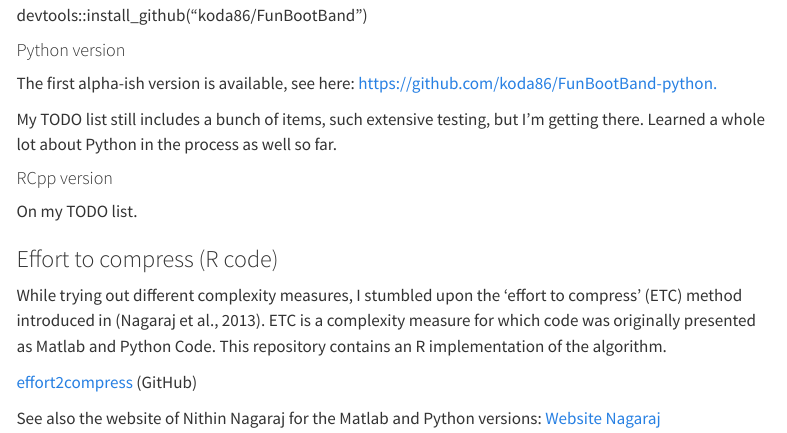
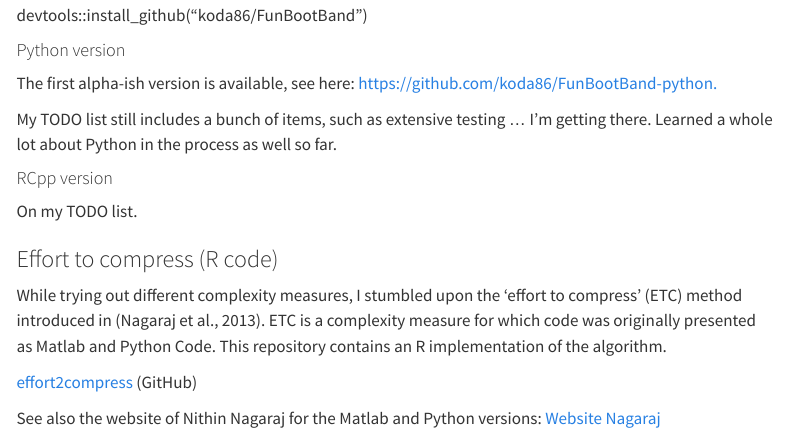
Before and after one commit to koda86/koda86.github.io, a Quarto document (index.qmd): the page in a window 1100 px wide, from 2750 px down. Rendered offline with R 4.5, knitr and Pandoc in place of Quarto, with nearby package versions; some code elsewhere in the file could not run offline; menus at the side of the page are left out.

Commit message:
Corrected typo in new text section

```diff
--- a/index.qmd
+++ b/index.qmd
@@ -64,7 +64,7 @@ devtools::install_github("koda86/FunBootBand")
 
 The first alpha-ish version is available, see here: <https://github.com/koda86/FunBootBand-python.>
 
-My TODO list still includes a bunch of items, such extensive testing, but I'm getting there. Learned a whole lot about Python in the process as well so far.
+My TODO list still includes a bunch of items, such as extensive testing ... I'm getting there. Learned a whole lot about Python in the process as well so far.
 
 #### RCpp version
 
```
Also changed, not shown: docs/search.json, 2 other files.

**HOW TO COMPLETE THIS TASK**. The answer should be an exact copy of the material, with its pictures removed.

**EXERCISE OUTPUT**.
Before and after one commit to koda86/koda86.github.io, a Quarto document (index.qmd): the page in a window 1100 px wide, from 2750 px down. Rendered offline with R 4.5, knitr and Pandoc in place of Quarto, with nearby package versions; some code elsewhere in the file could not run offline; menus at the side of the page are left out.

Commit message:
Corrected typo in new text section

```diff
--- a/index.qmd
+++ b/index.qmd
@@ -64,7 +64,7 @@ devtools::install_github("koda86/FunBootBand")
 
 The first alpha-ish version is available, see here: <https://github.com/koda86/FunBootBand-python.>
 
-My TODO list still includes a bunch of items, such extensive testing, but I'm getting there. Learned a whole lot about Python in the process as well so far.
+My TODO list still includes a bunch of items, such as extensive testing ... I'm getting there. Learned a whole lot about Python in the process as well so far.
 
 #### RCpp version
 
```
Also changed, not shown: docs/search.json, 2 other files.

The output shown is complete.